    All the people bitching about ‘defiling’ the D&D license with a action-heavy game, i can only assume you’re working on out-dated or second hand knowledge of the pen & paper – the latest edition focuses heavily on combat to the exclusion of most other RPG aspects.
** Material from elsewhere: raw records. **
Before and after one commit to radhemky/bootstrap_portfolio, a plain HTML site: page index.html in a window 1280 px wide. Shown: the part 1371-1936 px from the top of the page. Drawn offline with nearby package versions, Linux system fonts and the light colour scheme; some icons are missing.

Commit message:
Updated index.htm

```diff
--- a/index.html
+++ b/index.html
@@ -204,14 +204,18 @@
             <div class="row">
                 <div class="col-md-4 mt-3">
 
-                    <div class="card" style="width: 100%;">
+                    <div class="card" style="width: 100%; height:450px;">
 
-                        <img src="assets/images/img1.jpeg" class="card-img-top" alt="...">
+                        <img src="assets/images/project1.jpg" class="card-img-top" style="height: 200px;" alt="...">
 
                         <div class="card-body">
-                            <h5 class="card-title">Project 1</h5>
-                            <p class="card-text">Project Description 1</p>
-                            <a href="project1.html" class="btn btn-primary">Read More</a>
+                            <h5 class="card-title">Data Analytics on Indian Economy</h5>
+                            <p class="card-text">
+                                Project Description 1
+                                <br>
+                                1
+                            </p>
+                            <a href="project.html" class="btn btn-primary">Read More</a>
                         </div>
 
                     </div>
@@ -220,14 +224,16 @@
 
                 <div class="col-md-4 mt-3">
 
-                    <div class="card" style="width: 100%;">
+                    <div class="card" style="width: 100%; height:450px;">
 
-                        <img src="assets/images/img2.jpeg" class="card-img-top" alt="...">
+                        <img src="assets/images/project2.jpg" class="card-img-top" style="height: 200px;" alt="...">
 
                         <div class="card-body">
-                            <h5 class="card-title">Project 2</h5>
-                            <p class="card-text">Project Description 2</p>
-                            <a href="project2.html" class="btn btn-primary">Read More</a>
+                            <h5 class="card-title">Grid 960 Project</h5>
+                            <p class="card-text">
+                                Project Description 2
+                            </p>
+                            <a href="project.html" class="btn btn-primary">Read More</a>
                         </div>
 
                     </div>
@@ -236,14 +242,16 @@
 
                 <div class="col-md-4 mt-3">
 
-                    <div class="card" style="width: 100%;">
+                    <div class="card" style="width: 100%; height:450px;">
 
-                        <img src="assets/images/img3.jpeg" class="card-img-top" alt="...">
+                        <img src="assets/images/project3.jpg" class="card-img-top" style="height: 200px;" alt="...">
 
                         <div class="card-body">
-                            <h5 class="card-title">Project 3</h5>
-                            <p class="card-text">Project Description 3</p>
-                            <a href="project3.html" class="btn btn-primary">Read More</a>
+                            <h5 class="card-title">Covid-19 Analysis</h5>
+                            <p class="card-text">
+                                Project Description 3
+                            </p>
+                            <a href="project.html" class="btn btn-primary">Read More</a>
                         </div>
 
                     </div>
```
WotC are also moving to providing online interactive maps/trackers/interfaces that add an undeniable computer game element.
    So it’s more like convergence than blasphemy really.

    • Wulf says:

      I just hope it’s based on 4th Ed. That’s probably heresy, but it’s a hell of a lot more interesting setting wise than 3.5 was.

    • Kdansky says:

      It looks like “hit A button to do a three-attack combo”. So no, that’s very far from 4E. I’d buy a 4E tactical game.

    • Deccan says:

      Wait, wait…4E has a setting?

  18. Vexing Vision says:

    I’ll stick to DDO and Neverwinter Nights 1+2 for multiplayer D&D action, thanks!

    Silly fourth edition.

    • Gundrea says:

      I wouldn’t mind an NWN3. No need to update the graphics, just make it in an engine that works.

  19. Symbul says:

    I’ll be honest, that thing looks dreadful. I’d *love* for there to be a decent D&D game but man, that is looking pretty 2001.

  20. zind says:

    Oh hey, looks like 4e.

  21. Morph says:

    The current (tabletop) version of D&D is very heavily influenced by CRPGs, and more specifically MMOs. Characters have all sorts of cool powers and leap around being awesome (that was sarcasm). I don’t see this game as much of a departure from what Wizards of the Coast want you to think about when you’re playing the tabletop version.

    Of course if you want to complain that D&D isn’t what it used to be then I’m down with that.

    • Stromko says:

      I’d rather see 4e used for video games and board games. I’ve already tried the latest D&D board game and it was a chore, but at least it was quick, and drawing cookie-cutter characters out of a box really saves a lot of paper and time considering that the final result will be the same. I had a few good sessions of 4e tabletop when a really good DM was running it, but it was a rather inefficient effort. The system worked against any sort of dramatic tension or characterization at every turn, it was only the parts that had nothing to do with the system at all where it could get good.

    • Grot_Punter says:

      You know, 3.5′s martial adept classes pretty much let you do the whole “cool powers and leap around being awesome” thing before 4th ed. And in 3.5 my DM could actually craft an interesting session that wasn’t combat driven. Its really interesting to see the guy with katana who could stop time through intense meditation enter into a philosophical debate in order to quell political tension.

  22. LozTaylor says:

    I really can’t wait for this. I’m probably one of 2 people who really enjoyed D&D Heroes, and I’ll still stand by that it was a fantastic game. It had its problems and needed some refining (especially in the story department and a proper quest log would have been great), but it’s a fantastic game, especially in co-op. I’ve been waiting for a game to be close to Heroes for a while now, and this looks like the closest yet.